I did a Ruby on Rails bootcamp in Chicago awhile back. At the end, I decided to take a mid six figure job in another industry and am wanting to go back.
It's been two years and while I have been able to save a couple years reserve now, I am basically starting over. I lean towards Ruby on Rails, because at one time I was offered an entry position as well as I know maybe a dozen developers that went through the same program.
I have money/time and the determination (In a previous job I taught myself chemical engineering, so Ruby on Rails was much easier)
ANY ADVICE WOULD BE APPRECIATED!
You definitely won't find that kind of salary as a rails dev.
This remarkable statement is probably true if we correct difficulty levels to the average ability of the population of "web developers".
Doing stuff that's "math-heavy or algorithmic" often involves years of training before you are even remotely effective. People are not snapping up the equivalent of "code school grads with little experience" to design and build optimizing compilers, computer vision systems, high performance distributed systems, operating systems, etc.
You need years of training before you're any good at web dev too. For the fields you listed, people build toy solutions to all of those problems all the time. Just for fun.
So much unreasonable elitism in this industry.
My experience is that as soon as I mention that I'd soon move back to my home country (in Eastern Europe), the conversation dries up, as 99.9% of the SV companies that contacted me are only looking to move talent to SV, and don't want to have remove positions.
Write me, if you're in really deep trouble. ;)
More seriously, it's because web developers are in high demand, so there are going to be more postings for them; having a proper web presence is absolutely vital to modern businesses nowadays, and that requires developers to establish that presence. Hacker News is also run by YCombinator, which specializes in funding startups - a market which tends to lean very heavily on web development, since many of those startups are based on web apps - and therefore will already have an inflated quantity of web development jobs by that virtue alone.
The former will need to do several hundred writing jobs per year, while the latter may only need two. Thus, 99.5% of writing jobs may be for journalist stories. Any novelist looking for commissioned work will not want to sift through 200 posts to find even one relevant listing. So people posting such jobs would probably get better results on a site that explicitly excludes the noise.
In short, there are more "lightweight" postings because the people who solicit them and do them need to secure new work more often. If you can make 20 websites in the same time that you could build one enterprise application, you will probably see that job advertisements are 95% for websites and 5% for business software.
The demand for web-devs might be artificially high right now, as most normal people have not yet discovered that they do not really need a programmer to build their website. I think Squarespace / Wix / WP etc, maybe with a custom design, should cover most websites.
I've been doing back-end web programming as a freelancer for a few months, but it's really hard to find good clients, so I'm moving to something else.
There are plenty of other tech jobs, just not necessarily in the startups that YC focuses on.
All those extra features that you can cram on a web page need that much more effort on mobile.
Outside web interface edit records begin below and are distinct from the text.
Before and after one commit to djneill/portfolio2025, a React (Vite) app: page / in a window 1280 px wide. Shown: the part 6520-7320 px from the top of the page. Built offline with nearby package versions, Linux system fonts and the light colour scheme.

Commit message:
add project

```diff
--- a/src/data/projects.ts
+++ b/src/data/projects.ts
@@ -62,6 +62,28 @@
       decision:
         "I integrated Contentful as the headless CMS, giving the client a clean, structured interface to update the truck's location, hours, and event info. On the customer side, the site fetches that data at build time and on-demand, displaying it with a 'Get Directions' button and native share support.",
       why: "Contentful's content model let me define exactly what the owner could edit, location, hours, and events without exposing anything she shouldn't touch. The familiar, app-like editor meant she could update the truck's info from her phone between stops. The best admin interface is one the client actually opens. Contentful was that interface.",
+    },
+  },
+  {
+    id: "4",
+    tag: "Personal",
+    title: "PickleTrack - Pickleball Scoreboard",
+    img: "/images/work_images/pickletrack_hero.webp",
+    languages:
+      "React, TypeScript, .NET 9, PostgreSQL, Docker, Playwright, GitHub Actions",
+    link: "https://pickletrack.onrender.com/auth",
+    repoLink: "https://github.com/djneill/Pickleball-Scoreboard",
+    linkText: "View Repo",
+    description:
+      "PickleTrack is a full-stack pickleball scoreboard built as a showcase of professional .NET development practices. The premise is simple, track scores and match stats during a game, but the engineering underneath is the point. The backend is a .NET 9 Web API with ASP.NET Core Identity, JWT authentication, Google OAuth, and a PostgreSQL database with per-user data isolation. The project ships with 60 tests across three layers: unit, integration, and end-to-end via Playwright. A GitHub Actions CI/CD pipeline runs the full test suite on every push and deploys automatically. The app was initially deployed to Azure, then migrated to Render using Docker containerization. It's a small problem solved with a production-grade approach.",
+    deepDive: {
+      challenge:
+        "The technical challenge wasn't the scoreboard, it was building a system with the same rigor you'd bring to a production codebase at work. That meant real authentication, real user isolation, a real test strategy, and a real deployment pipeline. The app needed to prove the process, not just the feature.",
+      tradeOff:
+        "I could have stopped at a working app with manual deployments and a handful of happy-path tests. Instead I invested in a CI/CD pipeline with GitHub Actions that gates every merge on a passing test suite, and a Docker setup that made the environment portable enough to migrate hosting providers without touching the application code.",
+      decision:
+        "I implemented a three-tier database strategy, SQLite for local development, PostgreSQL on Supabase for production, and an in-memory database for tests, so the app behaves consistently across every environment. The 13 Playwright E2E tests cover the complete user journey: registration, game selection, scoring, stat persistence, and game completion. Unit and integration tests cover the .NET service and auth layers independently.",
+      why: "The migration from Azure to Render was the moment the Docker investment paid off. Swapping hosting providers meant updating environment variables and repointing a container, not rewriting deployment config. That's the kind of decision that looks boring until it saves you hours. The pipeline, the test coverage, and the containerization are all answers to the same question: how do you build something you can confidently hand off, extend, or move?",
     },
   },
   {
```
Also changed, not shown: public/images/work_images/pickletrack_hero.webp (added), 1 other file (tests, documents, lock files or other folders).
People, for some reason, seem to be understanding that mobile costs a LOT of money, so they wait until later. But they expect to be able to build the web side really cheap, so they stick with that and argue price.
Just my little anecdote....